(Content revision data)
○ ○ ○
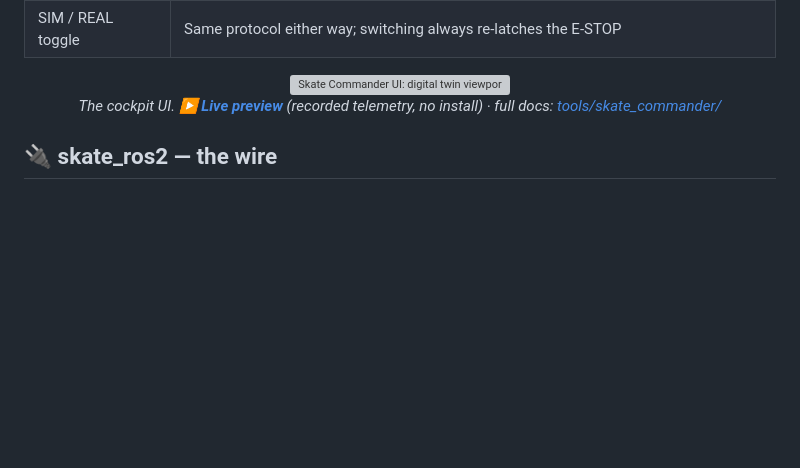
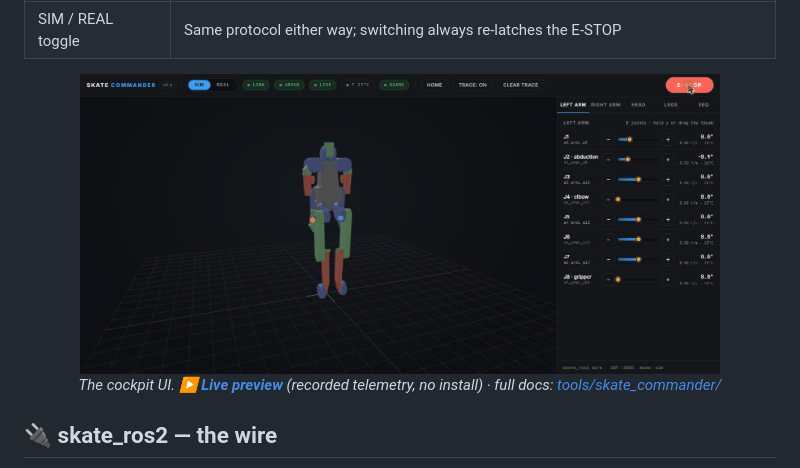
Before and after one commit to dsl-robotics/skatearm, a Markdown page: README.md, the part around the change. Drawn GitHub-style; blank space fills up the shorter version; grey boxes are pictures that could not be loaded.

Commit message:
README: Commander section image — full-color v0.4 UI instead of stick-figure preview

```diff
--- a/README.md
+++ b/README.md
@@ -43,7 +43,7 @@ A browser cockpit for the Skate: a 3D digital twin built from the official URDF,
 | SIM / REAL toggle | Same protocol either way; switching always re-latches the E-STOP |
 
 <div align="center">
-  <img src="docs/img/commander_ui_preview.gif" width="640px" alt="Skate Commander UI: digital twin viewport, joint sliders, sequencer panel">
+  <img src="docs/img/commander_ui_live.png" width="640px" alt="Skate Commander UI: full-color digital twin, joint sliders, status chips, collision guard">
   <br>
   <em>The cockpit UI. <strong><a href="https://raw.githack.com/Lavs-Daniels-Skots-231RMC173/skatearm/main/tools/skate_commander/preview.html">▶ Live preview</a></strong> (recorded telemetry, no install) · full docs: <a href="tools/skate_commander/">tools/skate_commander/</a></em>
 </div>
```
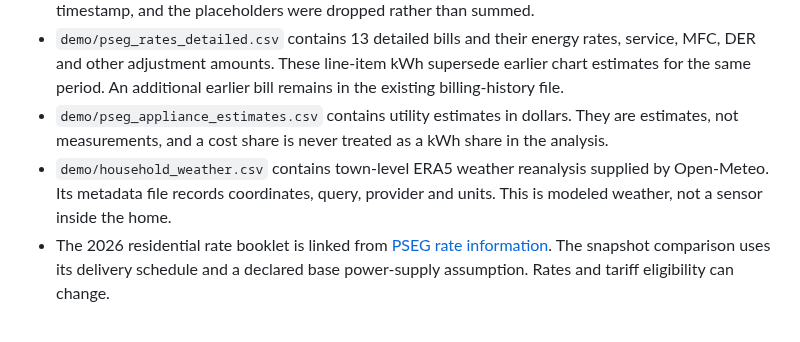
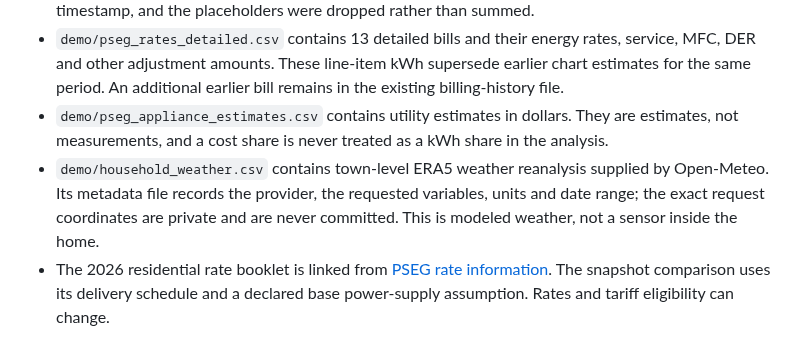
Before and after one commit to FaiyazEnayet/wattwise, a Markdown page: docs/methodology.md, the part around the change. GitHub-like rendering.

Commit message:
Correct the weather metadata note in the methodology

```diff
--- a/docs/methodology.md
+++ b/docs/methodology.md
@@ -11,7 +11,7 @@ The household is on Long Island, New York. Cooling uses individual room AC units
 - `demo/pseg_interval_15min.csv` contains 39,800 original quarter-hour readings from September 19, 2025 through November 7, 2026 at 14:45, totaling 4,264.91 kWh. The separately supplied shorter export is an exact 2,940-row subset, not additional energy. A later export, supplied in November 2026, repeats those same 2,940 readings exactly and extends the file by 1,824 new readings; in its stitched overlap regions it also carried a zero-valued placeholder row beside the real reading for each timestamp, and the placeholders were dropped rather than summed.
 - `demo/pseg_rates_detailed.csv` contains 13 detailed bills and their energy rates, service, MFC, DER and other adjustment amounts. These line-item kWh supersede earlier chart estimates for the same period. An additional earlier bill remains in the existing billing-history file.
 - `demo/pseg_appliance_estimates.csv` contains utility estimates in dollars. They are estimates, not measurements, and a cost share is never treated as a kWh share in the analysis.
-- `demo/household_weather.csv` contains town-level ERA5 weather reanalysis supplied by Open-Meteo. Its metadata file records coordinates, query, provider and units. This is modeled weather, not a sensor inside the home.
+- `demo/household_weather.csv` contains town-level ERA5 weather reanalysis supplied by Open-Meteo. Its metadata file records the provider, the requested variables, units and date range; the exact request coordinates are private and are never committed. This is modeled weather, not a sensor inside the home.
 - The 2026 residential rate booklet is linked from [PSEG rate information](https://www.psegliny.com/aboutpseglongisland/ratesandtariffs/rateinformation). The snapshot comparison uses its delivery schedule and a declared base power-supply assumption. Rates and tariff eligibility can change.
 
 All model results and input fingerprints are frozen in `demo/analysis.json`. The HTML embeds that report, the chart library and fonts once. It needs no application server or network connection to render its main content.
```
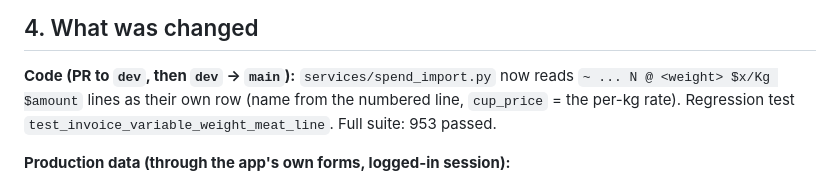
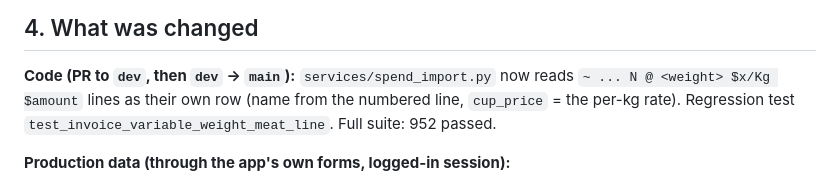
Before and after one commit to Deejpotter/groceries-spend-visualiser, a Markdown page: docs/investigations/2026-11-04-woolworths-invoice-data-fix.md, the part around the change. Rendered like a GitHub page.

Commit message:
docs: correct test count

```diff
--- a/docs/investigations/2026-11-04-woolworths-invoice-data-fix.md
+++ b/docs/investigations/2026-11-04-woolworths-invoice-data-fix.md
@@ -49,7 +49,7 @@ downloading and importing the invoices from the Woolworths account if needed.
 **Code (PR to `dev`, then `dev` → `main`):**
 `services/spend_import.py` now reads `~ ... N @ <weight> $x/Kg $amount` lines as
 their own row (name from the numbered line, `cup_price` = the per-kg rate).
-Regression test `test_invoice_variable_weight_meat_line`. Full suite: 953 passed.
+Regression test `test_invoice_variable_weight_meat_line`. Full suite: 952 passed.
 
 **Production data (through the app's own forms, logged-in session):**
 
```
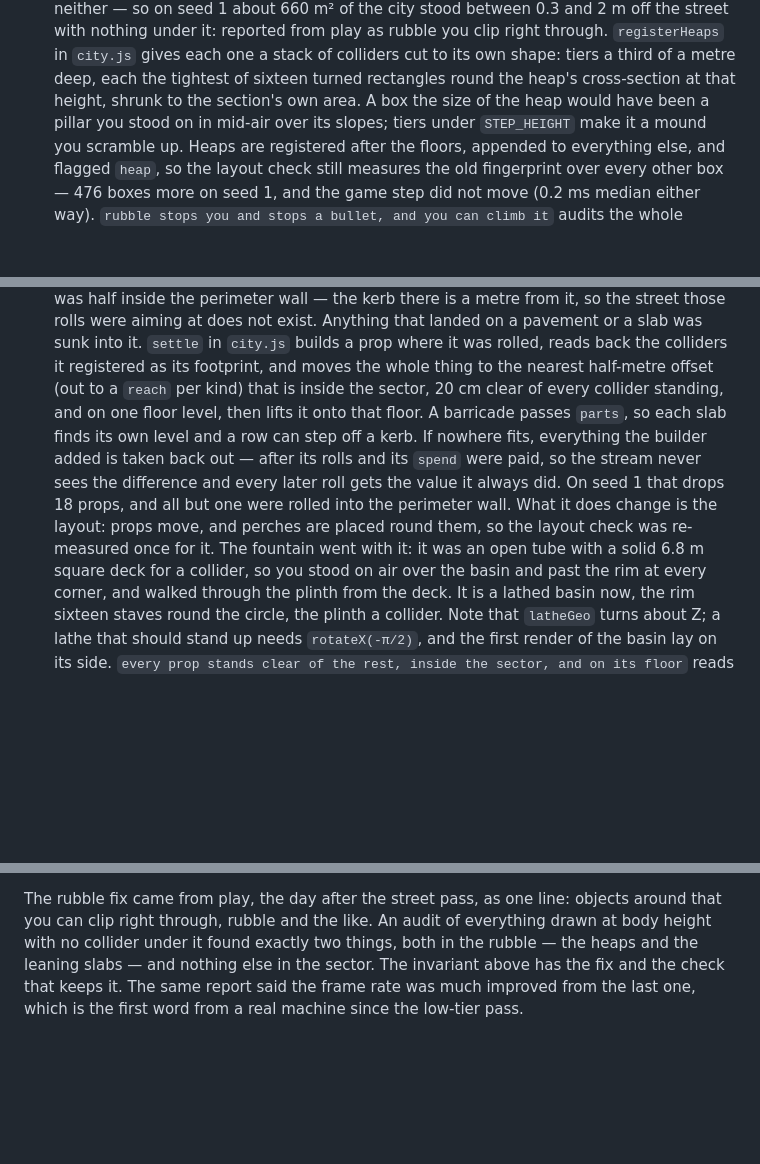
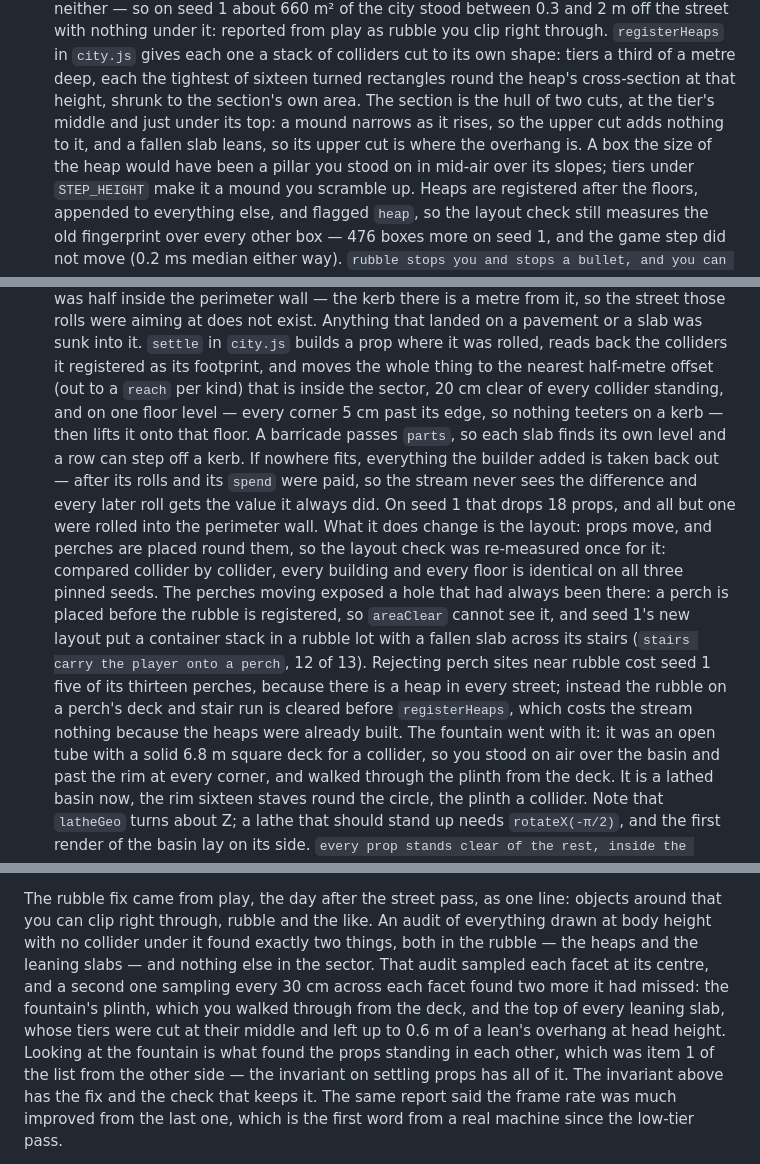
Before and after one commit to vdblights/Cyrus-game, a Markdown page: CLAUDE.md, 3 parts joined by grey strips. Drawn GitHub-style; blank space fills up the shorter version.

Commit message:
Notes: rubble on perches, and what the second audit found
Co-Authored-By: Claude Opus 5.5 <noreply@anthropic.com>
Claude-Session: https://claude.ai/code/session_01EDchM55st1K1ufV87kLH1X

```diff
--- a/CLAUDE.md
+++ b/CLAUDE.md
@@ -172,7 +172,10 @@ These each cost real debugging time. Changing them needs a reason.
   `city.js` gives each one a stack of colliders cut to its own shape: tiers
   a third of a metre deep, each the tightest of sixteen turned rectangles
   round the heap's cross-section at that height, shrunk to the section's
-  own area. A box the size of the heap would have been a pillar you stood
+  own area. The section is the hull of two cuts, at the tier's middle and
+  just under its top: a mound narrows as it rises, so the upper cut adds
+  nothing to it, and a fallen slab leans, so its upper cut is where the
+  overhang is. A box the size of the heap would have been a pillar you stood
   on in mid-air over its slopes; tiers under `STEP_HEIGHT` make it a mound
   you scramble up. Heaps are registered after the floors, appended to
   everything else, and flagged `heap`, so the layout check still measures
@@ -195,15 +198,25 @@ These each cost real debugging time. Changing them needs a reason.
   builds a prop where it was rolled, reads back the colliders it registered
   as its footprint, and moves the whole thing to the nearest half-metre
   offset (out to a `reach` per kind) that is inside the sector, 20 cm clear
-  of every collider standing, and on one floor level, then lifts it onto
-  that floor. A barricade passes `parts`, so each slab finds its own level
+  of every collider standing, and on one floor level — every corner 5 cm
+  past its edge, so nothing teeters on a kerb — then lifts it onto that
+  floor. A barricade passes `parts`, so each slab finds its own level
   and a row can step off a kerb. If nowhere fits, everything the builder
   added is taken back out — after its rolls and its `spend` were paid, so
   the stream never sees the difference and every later roll gets the value
   it always did. On seed 1 that drops 18 props, and all but one were
   rolled into the perimeter wall. What it does change is the layout: props
   move, and perches are placed round them, so the layout check was
-  re-measured once for it. The fountain went with it: it was an open tube
+  re-measured once for it: compared collider by collider, every building
+  and every floor is identical on all three pinned seeds. The perches
+  moving exposed a hole that had always been there: a perch is placed
+  before the rubble is registered, so `areaClear` cannot see it, and seed
+  1's new layout put a container stack in a rubble lot with a fallen slab
+  across its stairs (`stairs carry the player onto a perch`, 12 of 13).
+  Rejecting perch sites near rubble cost seed 1 five of its thirteen
+  perches, because there is a heap in every street; instead the rubble on
+  a perch's deck and stair run is cleared before `registerHeaps`, which
+  costs the stream nothing because the heaps were already built. The fountain went with it: it was an open tube
   with a solid 6.8 m square deck for a collider, so you stood on air over
   the basin and past the rim at every corner, and walked through the
   plinth from the deck. It is a lathed basin now, the rim sixteen staves
@@ -1204,7 +1217,14 @@ The rubble fix came from play, the day after the street pass, as one
 line: objects around that you can clip right through, rubble and the like.
 An audit of everything drawn at body height with no collider under it found
 exactly two things, both in the rubble — the heaps and the leaning slabs —
-and nothing else in the sector. The invariant above has the fix and the
+and nothing else in the sector. That audit sampled each facet at its
+centre, and a second one sampling every 30 cm across each facet found two
+more it had missed: the fountain's plinth, which you walked through from
+the deck, and the top of every leaning slab, whose tiers were cut at their
+middle and left up to 0.6 m of a lean's overhang at head height. Looking
+at the fountain is what found the props standing in each other, which was
+item 1 of the list from the other side — the invariant on settling props
+has all of it. The invariant above has the fix and the
 check that keeps it. The same report said the frame rate was much improved
 from the last one, which is the first word from a real machine since the
 low-tier pass.
```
○ ○ ○
**Requirement**:
If a line holds the string "layout", it counts; please state how many such lines there are in the data, with nothing more.

**Solution for this task**:
4